I saw The Avengers last night. It was a remarkable movie - extremely entertaining, funny, heartfelt. I was surprised at just how well it was crafted. Today I was watching some interviews with the cast and the director, Joss Whedon. There are some major themes in the movie about the concepts of working together as a team and how flawed individuals can still do amazing things. Whedon was expounding on some of that. He said that in today's world - with the society and economy disintegrating - community is so important. It is crucial. A real man is not defined by the masculine macho stuff he does. He earns esteem by his willingness to live in, serve, and be a part of community.
I've been thinking on this issue for a while now. Our church is big on community. That is one of their core values. On Sunday, our pastor preached on Gideon. He talked about how one of Gideon's biggest flaws was his desire to pull away from others. First, he was isolated due to his apparent weakness. Then, he was isolated due to his success. Pastor Isaac said, "The community will be a blessing to the person who is willing to be a part of the community." He also made several excellent points about how we cannot allow ourselves to put ourselves above the group. We are in this together.
This is not a popular concept in today's world. Well, at least not in America. We consider privacy a God given right. We put our best foot forward. We don't cry out loud. We hold it inside and learn how to hide our feelings. That was never the plan, though. God created us for intimate (close) relationships with Himself and others. We were supposed to be involved with those around us. It was not good for man to be alone. That didn't just mean when it came to marriage. It was a truth about mankind. It isn't good to be alone. Bad things happen when you have to live alone. In movies, you get eaten by the mythical beast. In life, you get eaten by, well, life.

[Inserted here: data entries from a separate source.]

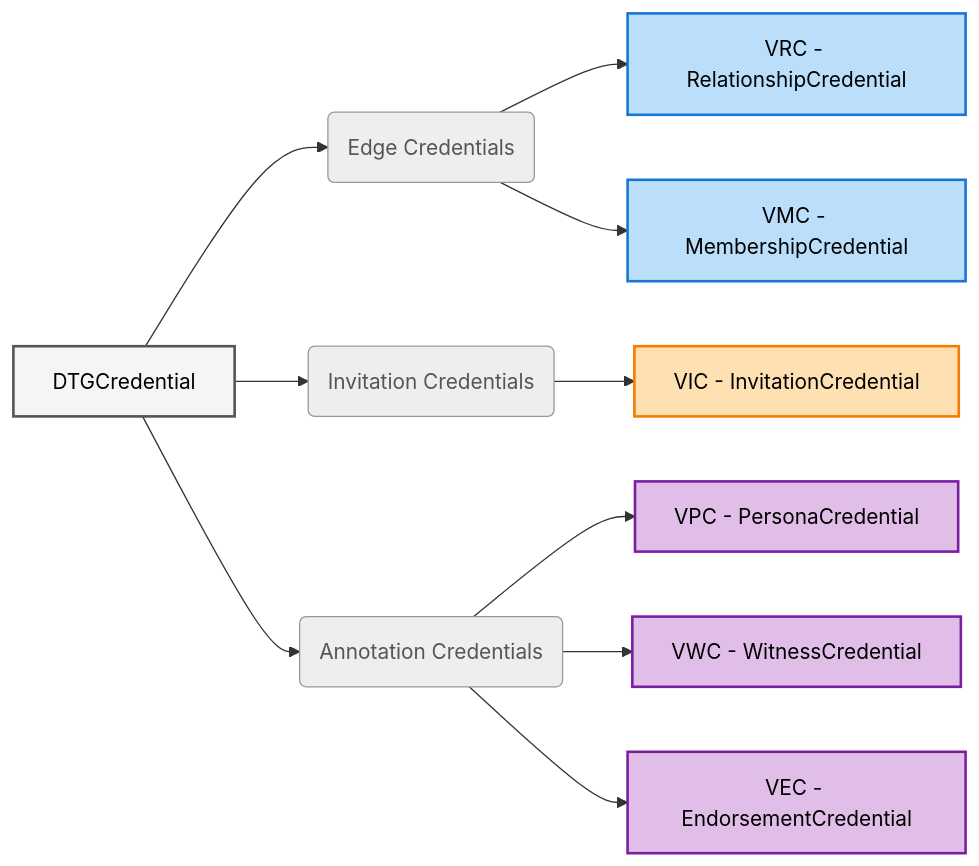
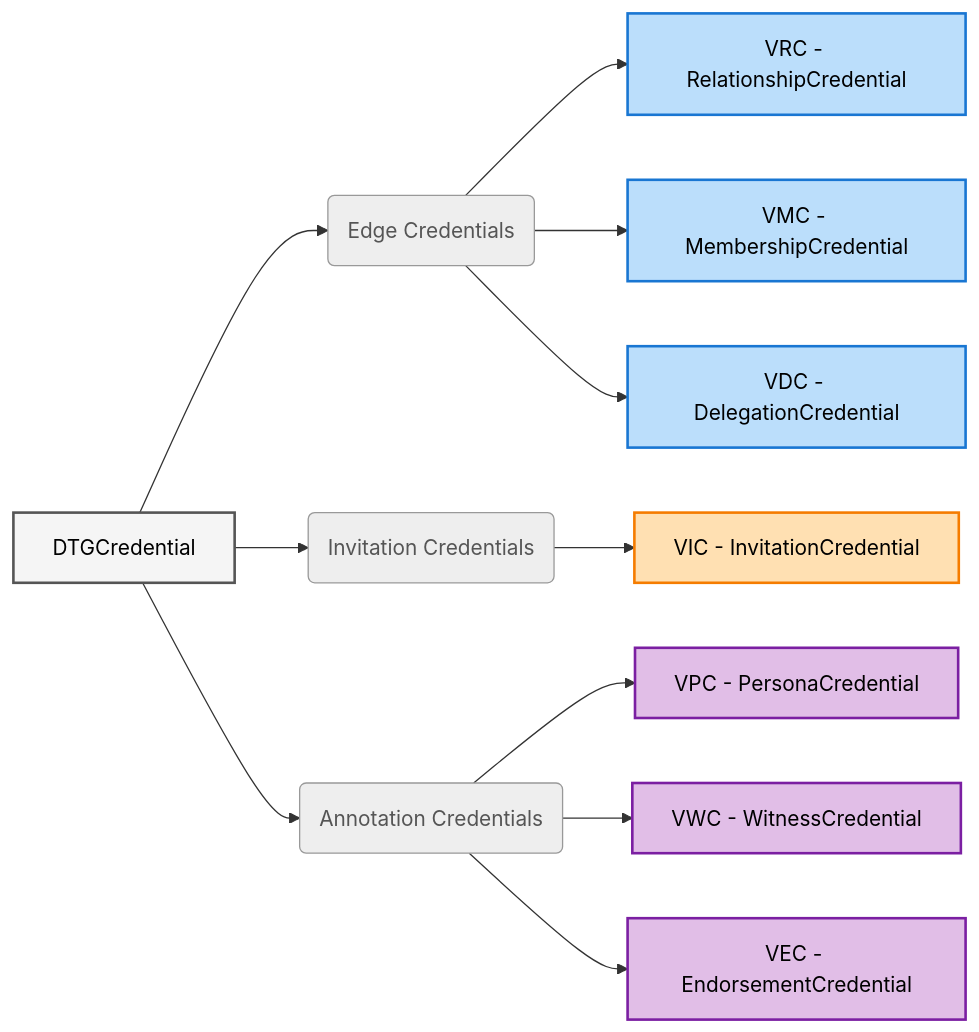
The diagram in spec/body.md (stormer78/dtgwg-cred-spec), drawn with Mermaid before and after one commit. The commit also changed other lines of this file and 7 other files, not shown here.

First line of the commit message:
Add the VDC (verifiable delegation credential) as a DTG edge credential (#19)

````diff
--- a/spec/body.md
+++ b/spec/body.md
@@ -7,27 +7,28 @@
 ```mermaid
 graph LR
     DTG[DTGCredential]
 
     DTG --> EC(Edge Credentials)
     DTG --> IC(Invitation Credentials)
     DTG --> AC(Annotation Credentials)
 
     EC --> VRC["VRC - RelationshipCredential"]
     EC --> VMC["VMC - MembershipCredential"]
+    EC --> VDC["VDC - DelegationCredential"]
     IC --> VIC["VIC - InvitationCredential"]
     AC --> VPC["VPC - PersonaCredential"]
     AC --> VWC["VWC - WitnessCredential"]
     AC --> VEC["VEC - EndorsementCredential"]
 
     classDef parent fill:#f5f5f5,stroke:#555,stroke-width:2px,color:#000
     classDef cat fill:#eeeeee,stroke:#999,stroke-width:1px,color:#555
     classDef edge fill:#bbdefb,stroke:#1976d2,stroke-width:2px,color:#000
     classDef inv fill:#ffe0b2,stroke:#f57c00,stroke-width:2px,color:#000
     classDef ann fill:#e1bee7,stroke:#7b1fa2,stroke-width:2px,color:#000
 
     class DTG parent
     class EC,IC,AC cat
-    class VMC,VRC edge
+    class VMC,VRC,VDC edge
     class VIC inv
     class VPC,VEC,VWC ann
 ```
````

As I've been reading through Exodus and Leviticus. (What? You don't read Leviticus for fun? Who needs 50 Shades of Grey. Go read Leviticus 18.) It has hit me time and again how we were never intended to live life alone and in private. The sacrifices for the nation of Israel were not private. They were out in public in front of all kinds of people. When you had to get something right, it was in the blazing light of day. When you move to the Early Church, things aren't any different. We are told to confess our sins to one another, bear each other's burdens, and share in the journey together. That group of believers had everything in common. I don't think that was just money. It was their whole lives.
I know in my own life I have to go through major trauma or intense struggle before I open up. Shoot, I routinely won't write blog posts on here because I'm worried what people will think. But that isn't healthy. It isn't right. One, I then force myself into an isolating position I shouldn't be in. But two, I also rob others of the encouragement they may be needing in just that moment. How many times have I been struggling with something, only to see a post or a Facebook status or hear a sermon on that issue? Maybe I'm supposed to be that help for someone else. Instead, fear and pride shut me down again. And who is better off from that?
In the movie, nothing could be accomplished until all those broken, severely screwed up people put their own issues aside and agreed to work together. They had to realize that as embarrassing or terrifying it would be to trust someone else, it was the only right choice. We need to come to that point. We are all messed up. We all have issues and struggles. Not a one of us is above help or beyond it. Let's start working together on living life the right way. (Now if I was cheesier, I would try to make some clever twist on Avengers Assemble. But I'm not going to fall into that trap.)